When you hire someone at, let’s say, $15 per hour, have you calculated the HR cost of your hiring processes, professional training, lost revenue and profits from mistakes in the field, the embarrassment of those mistakes, the cost of people laying out sick regularly, coming in to work late every Monday’s because of “car trouble”, the potential risks from
I opened my business not too long before the events of September 11th, 2001. It took years for everyone to get back to normal, but we did. Then the economic collapse of 2008…
The point is that while this pandemic crisis is different, so was 9/11 and 2008. Both were life changing, cataclysmic events that altered the way America operated….
Over and over again I meet with business owners who feel lost in their businesses. They feel overwhelmed with issues that take up valuable time and energy, but do little to help the bottom line. They are left with little to no time to address the things that do. Time and again I find that…
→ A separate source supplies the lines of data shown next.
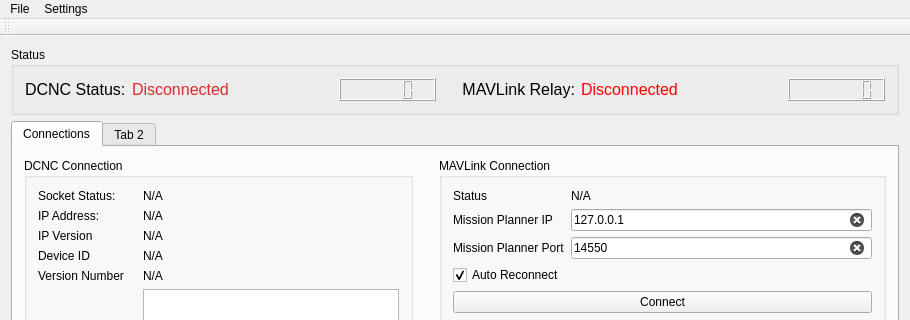
Old version of the form gcomcontroller.ui in the repository Rainerino/GCOM; both pictures show x 0 to 910 and y 0 to 320 of the 910 by 582 pixel window.
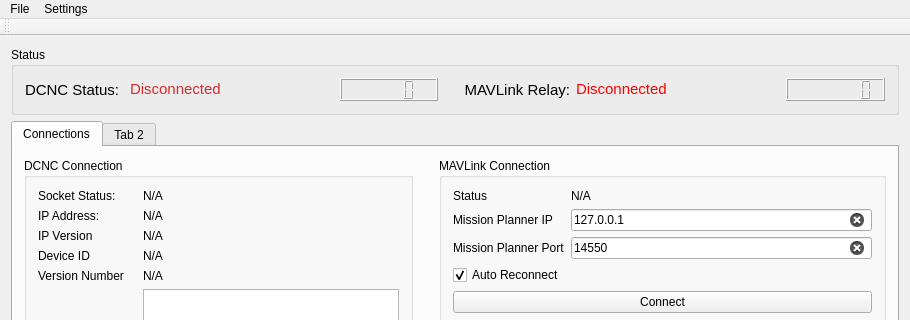
New version of the form.

What changed in the file:
```diff
--- a/gcomcontroller.ui
+++ b/gcomcontroller.ui
@@ -25,7 +25,7 @@
         <widget class="QLabel" name="dcncStatusLabel">
          <property name="font">
           <font>
-           <pointsize>12</pointsize>
+           <pointsize>11</pointsize>
           </font>
          </property>
          <property name="text">
@@ -41,7 +41,7 @@
           </font>
          </property>
          <property name="text">
-          <string>&lt;html&gt;&lt;head/&gt;&lt;body&gt;&lt;p&gt;&lt;span style=&quot; font-size:12pt; color:#d52d2d;&quot;&gt;Disconnected&lt;/span&gt;&lt;/p&gt;&lt;/body&gt;&lt;/html&gt;</string>
+          <string>&lt;html&gt;&lt;head/&gt;&lt;body&gt;&lt;p&gt;&lt;span style=&quot; font-size:11pt; color:#d52d2d;&quot;&gt;Disconnected&lt;/span&gt;&lt;/p&gt;&lt;/body&gt;&lt;/html&gt;</string>
          </property>
         </widget>
        </item>
@@ -72,7 +72,7 @@
         <widget class="QLabel" name="mavlinkPlannerStatusLabel">
          <property name="font">
           <font>
-           <pointsize>12</pointsize>
+           <pointsize>11</pointsize>
           </font>
          </property>
          <property name="text">
@@ -87,7 +87,7 @@
         <widget class="QLabel" name="mavlinkStatusField">
          <property name="font">
           <font>
-           <pointsize>12</pointsize>
+           <pointsize>11</pointsize>
           </font>
          </property>
          <property name="text">
```
Left out of the diff: 2 changed lines with no effect on the pictures.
Your employees ARE your company. If you struggle with finding good employees, and who doesn’t, what are you doing to keep your existing employees engaged and motivated to stay? The more you invest in employees who stay, the less you have to invest in constantly recruiting and training others.
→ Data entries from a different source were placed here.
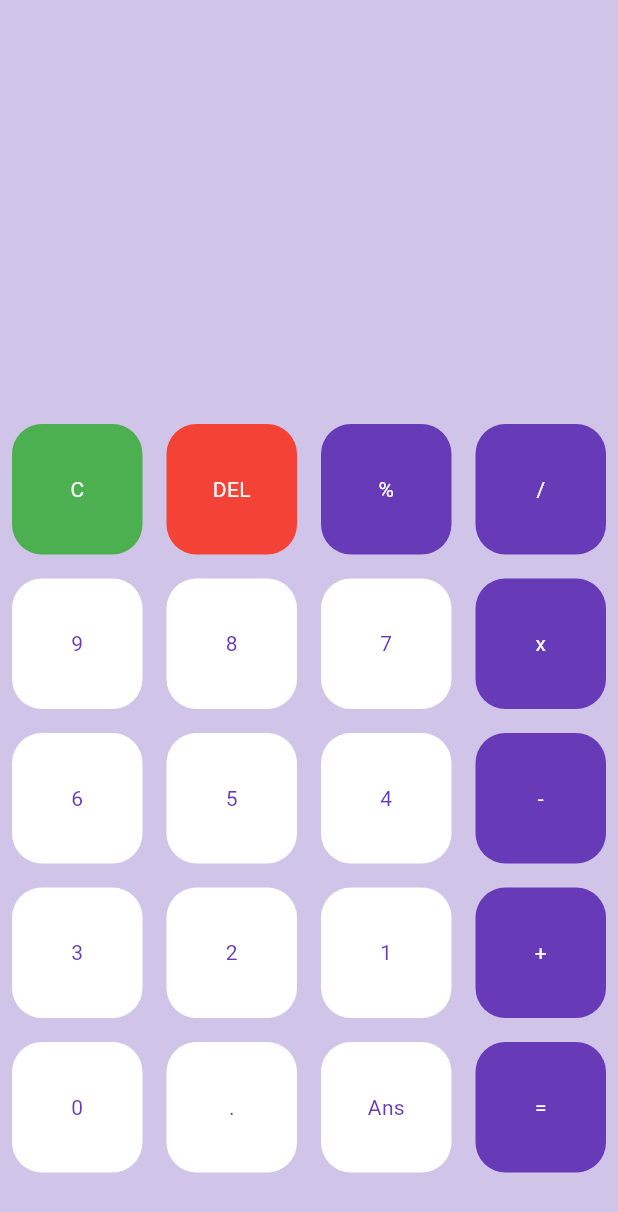
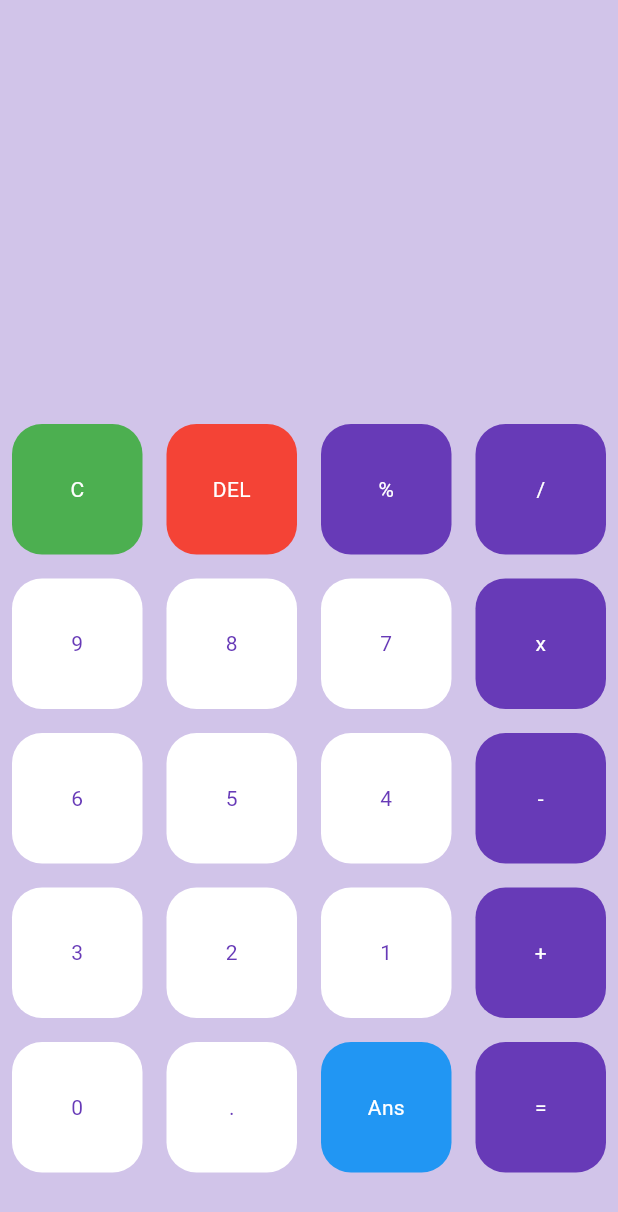
Before and after one commit to jekshelby/ProjectMobileKLP4, a Flutter app: the screen it shows after launch, on a phone screen of 412 x 824 dp. Shown: the top 1212 px of the screen. Run offline on Flutter 3.47's test engine with Material 3 defaults, Android fonts, the phone set to English and light mode, and no system bars; our stand-ins replace math_expressions.

Commit message:
bug fixes

```diff
--- a/calculator/lib/main.dart
+++ b/calculator/lib/main.dart
@@ -16,13 +16,15 @@ class MyApp extends StatelessWidget {
 
 class HomePage extends StatefulWidget {
   @override
-  _HomePageState createState() => _HomePageState(); // Membuat state dari halaman
+  _HomePageState createState() =>
+      _HomePageState(); // Membuat state dari halaman
 }
 
 class _HomePageState extends State<HomePage> {
   var userQuestion = ''; // Menyimpan pertanyaan/input dari pengguna
   var userAnswer = ''; // Menyimpan jawaban dari perhitungan
-  final myTextStyle = TextStyle(fontSize: 30, color: Colors.deepPurple[900]); // Gaya teks default
+  final myTextStyle = TextStyle(
+      fontSize: 30, color: Colors.deepPurple[900]); // Gaya teks default
 
   // Daftar tombol yang akan ditampilkan di kalkulator
   final List<String> buttons = [
@@ -57,7 +59,8 @@ class _HomePageState extends State<HomePage> {
         Expanded(
           child: Container(
             child: Column(
-              mainAxisAlignment: MainAxisAlignment.spaceEvenly, // Memberikan jarak yang rata
+              mainAxisAlignment:
+                  MainAxisAlignment.spaceEvenly, // Memberikan jarak yang rata
               children: <Widget>[
                 SizedBox(
                   height: 50, // Memberikan spasi kosong
@@ -94,26 +97,48 @@ class _HomePageState extends State<HomePage> {
               gridDelegate: SliverGridDelegateWithFixedCrossAxisCount(
                   crossAxisCount: 4), // Grid dengan 4 kolom
               itemBuilder: (BuildContext context, int index) {
-                // Tombol Clear (C)
-                if (index == 0) {
+
+// Tombol Clear (C)
+if (index == 0) {
+  return MyButton(
+    buttonTapped: () {
+      setState(() {
+        userQuestion = ''; // Menghapus semua input
+        userAnswer = '';   // Menghapus jawaban
+      });
+    },
+    buttonText: buttons[index],
+    color: Colors.green, // Warna tombol hijau
+    textColor: Colors.white, // Warna teks putih
+  );
+}
+
+
+                else if (index == buttons.length - 2) {
+                  // Posisi tombol "Ans"
                   return MyButton(
                     buttonTapped: () {
                       setState(() {
-                        userQuestion = ''; // Menghapus semua input
+                        userQuestion +=
+                            userAnswer; // Menambahkan jawaban terakhir ke input
                       });
                     },
                     buttonText: buttons[index],
-                    color: Colors.green, // Warna tombol hijau
+                    color:
+                        Colors.blue, // Warna tombol "Ans" (sesuai preferensi)
                     textColor: Colors.white, // Warna teks putih
                   );
                 }
+
                 // Tombol Delete (DEL)
                 else if (index == 1) {
                   return MyButton(
                     buttonTapped: () {
                       setState(() {
                         userQuestion = userQuestion.substring(
-                            0, userQuestion.length - 1); // Menghapus karakter terakhir
+                            0,
+                            userQuestion.length -
+                                1); // Menghapus karakter terakhir
                       });
                     },
                     buttonText: buttons[index],
@@ -139,7 +164,8 @@ class _HomePageState extends State<HomePage> {
                   return MyButton(
                     buttonTapped: () {
                       setState(() {
-                        userQuestion += buttons[index]; // Menambahkan input ke pertanyaan
+                        userQuestion +=
+                            buttons[index]; // Menambahkan input ke pertanyaan
                       });
                     },
                     buttonText: buttons[index],
@@ -170,7 +196,8 @@ class _HomePageState extends State<HomePage> {
   // Fungsi untuk menghitung hasil
   void equalPressed() {
     String finalQeustion = userQuestion; // Menyalin input pengguna
-    finalQeustion = finalQeustion.replaceAll('x', '*'); // Mengganti 'x' dengan '*'
+    finalQeustion =
+        finalQeustion.replaceAll('x', '*'); // Mengganti 'x' dengan '*'
 
     Parser p = Parser(); // Parser dari library math_expressions
     Expression exp = p.parse(finalQeustion); // Parsing ekspresi
```
Also changed, not shown: calculator/lib/button.dart (+10 -5 lines).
If your employees always seem to be on a different page than you, it might be because you’ve never communicated your 1, 3 or even 5 year goals with them. Consider the idea of leaving on a trip. You’ve packed for the trip, and your friends have all committed to meet you there. The problem is, you haven’t shared with them the final destination.
Succession planning isn’t something to do when you get old. It’s something that needs to be addressed at the beginning of your business, and for several reasons. Business owners today are so concerned with what’s happening tomorrow and next week, that they simply forget to consider the inevitable, the last day of business. Ever. The cold hard truth is that day is coming, and you should have a plan in place.